As a result, evangelical Christians across the country, led by the rarely-mentioned Dominionists, are staging a Biblical crusade against the secular American political system. To cite a few examples, this involves efforts to post the Ten Commandments in every courthouse in the nation, rewrite schoolbooks to depict a more Christian interpretation of U.S. history, persecute homosexuals for lifestyle preferences that may be entirely inborn, rewrite the pledge of allegiance to reflect the importance of Jesus, permit ministers to endorse political candidates from their pulpits – while maintaining their nonpolitical tax exemptions – and appoint justices to the Supreme Court who follow Old Testament law and seek to eliminate the First Amendment religious freedoms of the many Jews, Muslims, Buddhists and atheists living as free citizens in the United States.

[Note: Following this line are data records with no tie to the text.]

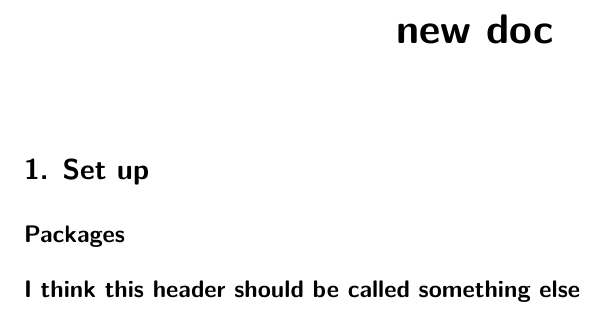
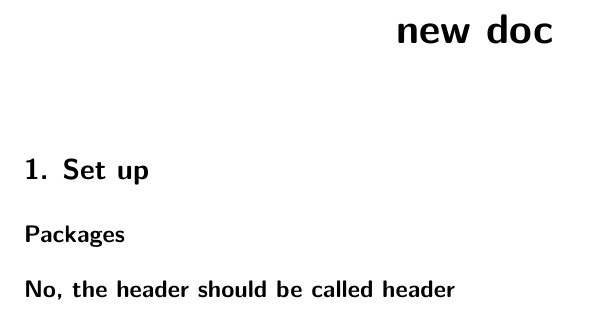
Before and after one commit to an-bui/test-repo-lamp, a Quarto document (new-doc.qmd): part of the page, cut so that both start at the same text. Rendered offline with R 4.5, knitr and Pandoc in place of Quarto, then LaTeX, with nearby package versions.

Commit message:
renaming header

```diff
--- a/new-doc.qmd
+++ b/new-doc.qmd
@@ -7,4 +7,4 @@ format: pdf
 
 ## Packages
 
-## I think this header should be called something else
+## No, the header should be called header
```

In fact, a mere glance at the dialogue of these fundamentalists is enough to make a truly patriotic American shiver in his or her boots. One top lobbyist, for example, once denounced John Lennon’s utopian vision in the song “Imagine” as “a secular anthem” bent on spreading “clone plantations, child sacrifice, legalized polygamy and hard-core porn.” Another leader of the Dominionist movement has voiced the fact that his “job is to reclaim America for Christ, whatever the cost. As the vice regents of God, we are to exercise godly dominion and influence over our neighborhoods, our schools, our government …” Finally, as a part of his movement to eliminate the filibuster, Senate majority leader and future presidential candidate Bill Frist agreed to take part in a telecast sponsored by Christian conservatives that will portray Democrats as “against people of faith” for attempting to block President Bush’s judicial nominees. Clearly, the “wall of separation between church and state” described so eloquently by Thomas Jefferson in his monumental letter to the Danbury Baptist Association in 1802 has gone the way of Sodom and Gomorrah.
As I see it, though, the threat to a truly free America presented by these “neo-hippies” is far greater than anything that the participants of the 1960s counterculture movement could have ever accomplished. The fact is, it never mattered how much political influence those original hippies gained, because the nation would never have considered taking their beliefs on free love, drug use, environmentalism and human rights entirely seriously. After all, as Cartman said, they “smoke pot and smell bad.”
Today’s counterculture movement, though, presents itself as a group of moral, pious and upright citizens whose only “crime” has been an intense devotion to God. Consequently, anyone who bothers to question their unbelievably far-right positions on social issues is deemed a heathen who is “against people of faith,” leaving a very gullible America with only one conclusion about contemporary politics:
The Democratic Party is going to burn in Hell.
Joey Falco is a sophomore American Studies major. His column appears every other Monday. He can be reached at firstname.lastname@example.org
The views expressed in this column are those of the author and not necessariily those of The Observer.